The head of this investigation, Commander Peter Spindler, revealed an astonishing 450 people have made sexual abuse allegations against Savile. Although this “scoping exercise”, named Operation Yewtree, into the alleged assaults by Savile has been completed, police continue investigations into the allegations of another 139 victims of alleged sexual assaults committed by other high profile celebrities in the UK.

What do the Australian Royal Commission into religious institutions and the English investigations into high profile celebrities have in common?

First, the majority of the crimes being dealt with are historic in that, broadly, they were committed between the 1960s and the 1990s.

Second, the victims were children and young people, some of whom were disabled.

Third, the alleged perpetrators were in positions of power, influence and trust.

Finally, most of the paedophiles and protectors sat safely under the criminal radar without ever facing prosecution – until now.

But this is where the similarities between the two inquiries end. The very different powers and terms of reference of the two inquiries mean that Operation Yewtree is carrying out criminal investigations only. This should not diminish its impact or importance. Many hundreds of victims have remained in the shadows of Savile and others' celebratory spotlight for far too long.

The much broader scope of the terms of reference for the Royal Commission means there will be identification of preventative measures for public and private organisations and institutions; the adoption of a policy for dealing with allegations of child sexual abuse; identification of what can be done by these organisations and governments to assist current victims, and, lastly, the opportunity for all those affected by child sexual abuse to share their experiences with the commission, if they wish.

Despite the Royal Commission’s more coercive powers and comprehensive terms of reference, both inquiries are pivotal in seeking to illuminate the truth – the truth that is imperative if justice is to be attained.

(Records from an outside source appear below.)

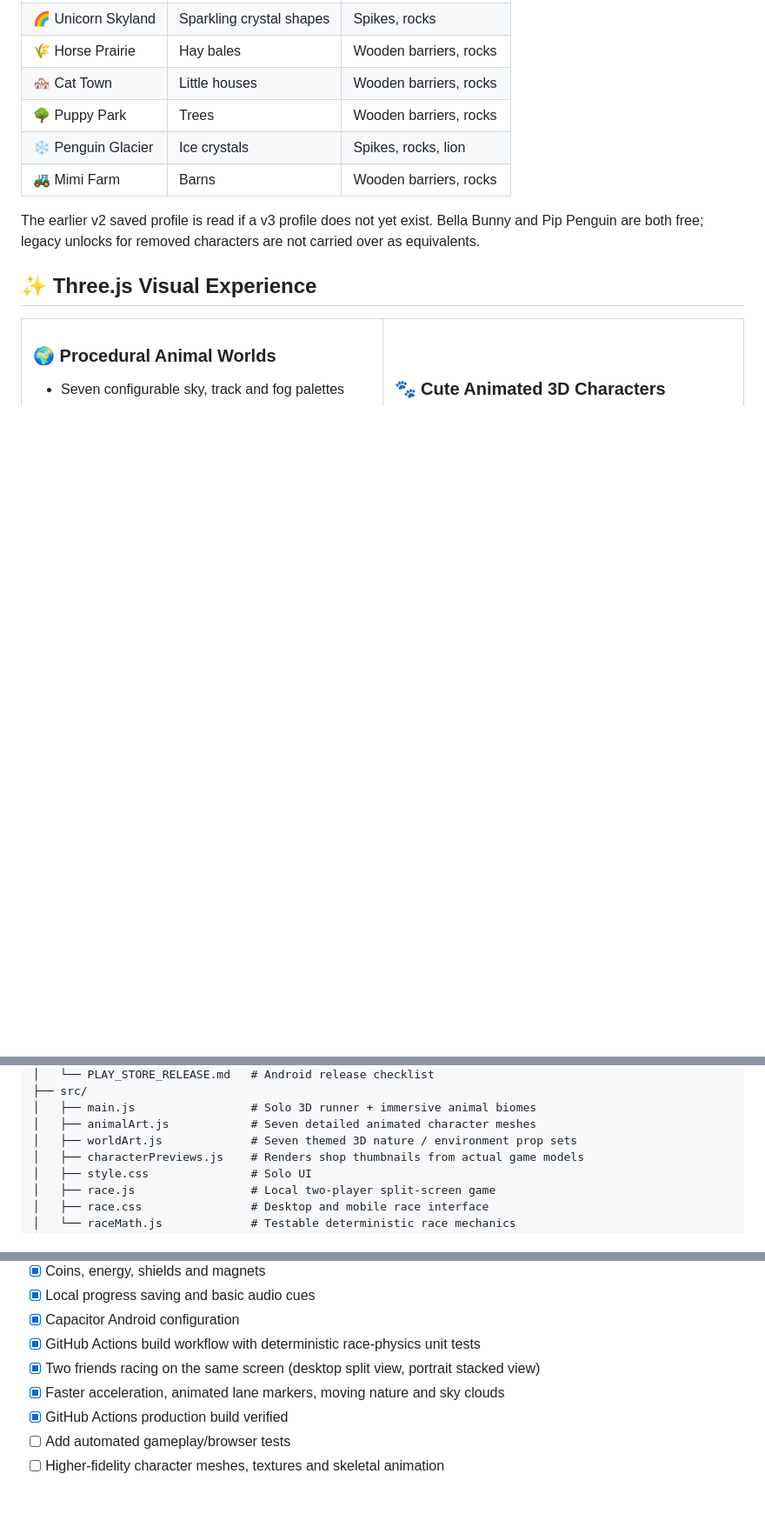
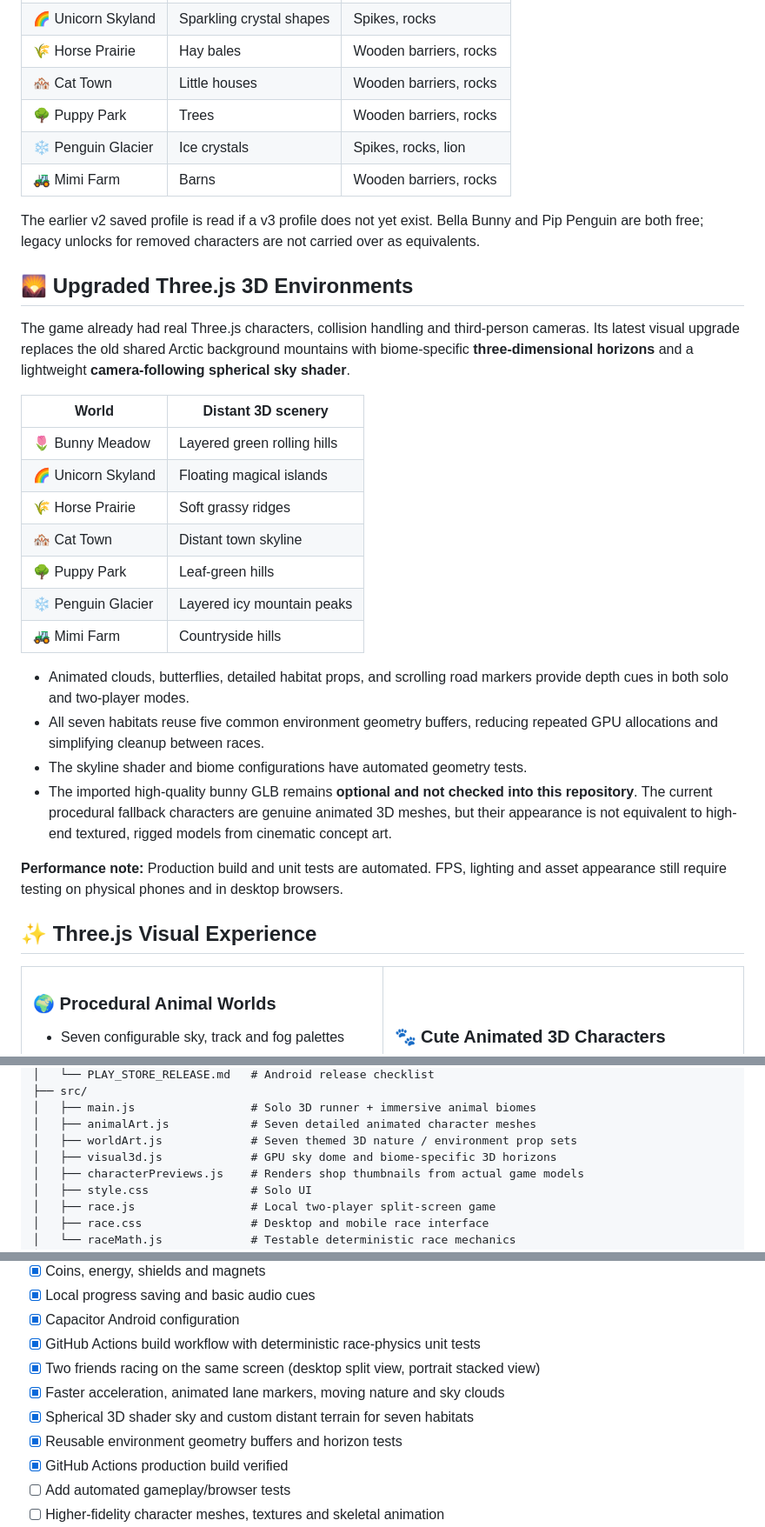
Before and after one commit to mothinisuresh14072002/penguin-game, a Markdown page: README.md, 3 parts joined by grey strips. Shown at 87% size. GitHub-like rendering; blank space fills up the shorter version.

Commit message:
Document real 3D skydomes, biome horizons and optimized world geometry

```diff
--- a/README.md
+++ b/README.md
@@ -133,6 +133,37 @@ Selecting a character applies its environment configuration using the `CHARS` an
 
 The earlier v2 saved profile is read if a v3 profile does not yet exist. Bella Bunny and Pip Penguin are both free; legacy unlocks for removed characters are not carried over as equivalents.
 
+## 🌄 Upgraded Three.js 3D Environments
+
+The game already had real Three.js characters, collision handling and third-person
+cameras. Its latest visual upgrade replaces the old shared Arctic background
+mountains with biome-specific **three-dimensional horizons** and a lightweight
+**camera-following spherical sky shader**.
+
+| World | Distant 3D scenery |
+|---|---|
+| 🌷 Bunny Meadow | Layered green rolling hills |
+| 🌈 Unicorn Skyland | Floating magical islands |
+| 🌾 Horse Prairie | Soft grassy ridges |
+| 🏘️ Cat Town | Distant town skyline |
+| 🌳 Puppy Park | Leaf-green hills |
+| ❄️ Penguin Glacier | Layered icy mountain peaks |
+| 🚜 Mimi Farm | Countryside hills |
+
+- Animated clouds, butterflies, detailed habitat props, and scrolling road
+  markers provide depth cues in both solo and two-player modes.
+- All seven habitats reuse five common environment geometry buffers, reducing
+  repeated GPU allocations and simplifying cleanup between races.
+- The skyline shader and biome configurations have automated geometry tests.
+- The imported high-quality bunny GLB remains **optional and not checked into
+  this repository**. The current procedural fallback characters are genuine
+  animated 3D meshes, but their appearance is not equivalent to high-end
+  textured, rigged models from cinematic concept art.
+
+**Performance note:** Production build and unit tests are automated. FPS,
+lighting and asset appearance still require testing on physical phones and in
+desktop browsers.
+
 ## ✨ Three.js Visual Experience
 
 <table>
@@ -223,6 +254,7 @@ penguin-game/
 │   ├── main.js                 # Solo 3D runner + immersive animal biomes
 │   ├── animalArt.js            # Seven detailed animated character meshes
 │   ├── worldArt.js             # Seven themed 3D nature / environment prop sets
+│   ├── visual3d.js             # GPU sky dome and biome-specific 3D horizons
 │   ├── characterPreviews.js    # Renders shop thumbnails from actual game models
 │   ├── style.css               # Solo UI
 │   ├── race.js                 # Local two-player split-screen game
@@ -284,6 +316,8 @@ The game **has not yet been signed, published or confirmed through a complete An
 - [x] GitHub Actions build workflow with deterministic race-physics unit tests
 - [x] Two friends racing on the same screen (desktop split view, portrait stacked view)
 - [x] Faster acceleration, animated lane markers, moving nature and sky clouds
+- [x] Spherical 3D shader sky and custom distant terrain for seven habitats
+- [x] Reusable environment geometry buffers and horizon tests
 - [x] GitHub Actions production build verified
 - [ ] Add automated gameplay/browser tests
 - [ ] Higher-fidelity character meshes, textures and skeletal animation
```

The central issues that should be examined and investigated by the Royal Commission include determining how the child sex offenders and their protectors managed to avoid detection and prosecution over a period of many decades. This inaction leaves the offenders in the community free to continue their offending. Also demanding investigation is why the police force often failed to act on the reports of the victims and why other powerful adults in positions of authority did not believe, or act on, the complaints of children.

A crucial question, not only for Australia and the UK, but for the rest of the world, is why it has taken governments so long to act? What is it about the alliance of government and church, or government and influential celebrities that has neglected the voices of sexual assault victims?

The mix of power, influence and the vulnerability of children can be toxic and devastating. Add to that the delay in the reporting of child sex crimes, and the paedophile has a formidable formula. This formula is multiplied when the organisation within which the paedophile works conceals the offender’s crimes.

The destructive nature of this means the victim, who may take decades, if ever, to disclose the crimes, must alone carry this lifetime burden.

For a victim to be taken seriously is a requisite element in the delivery of justice. Having the truth out there is central to the victims’ recovery. They also want accountability in terms of prosecutions and convictions and reliable strategies in place to prevent these crimes happening again.

Both the Australian Royal Commission and the UK investigation have the power and the opportunity to make this happen.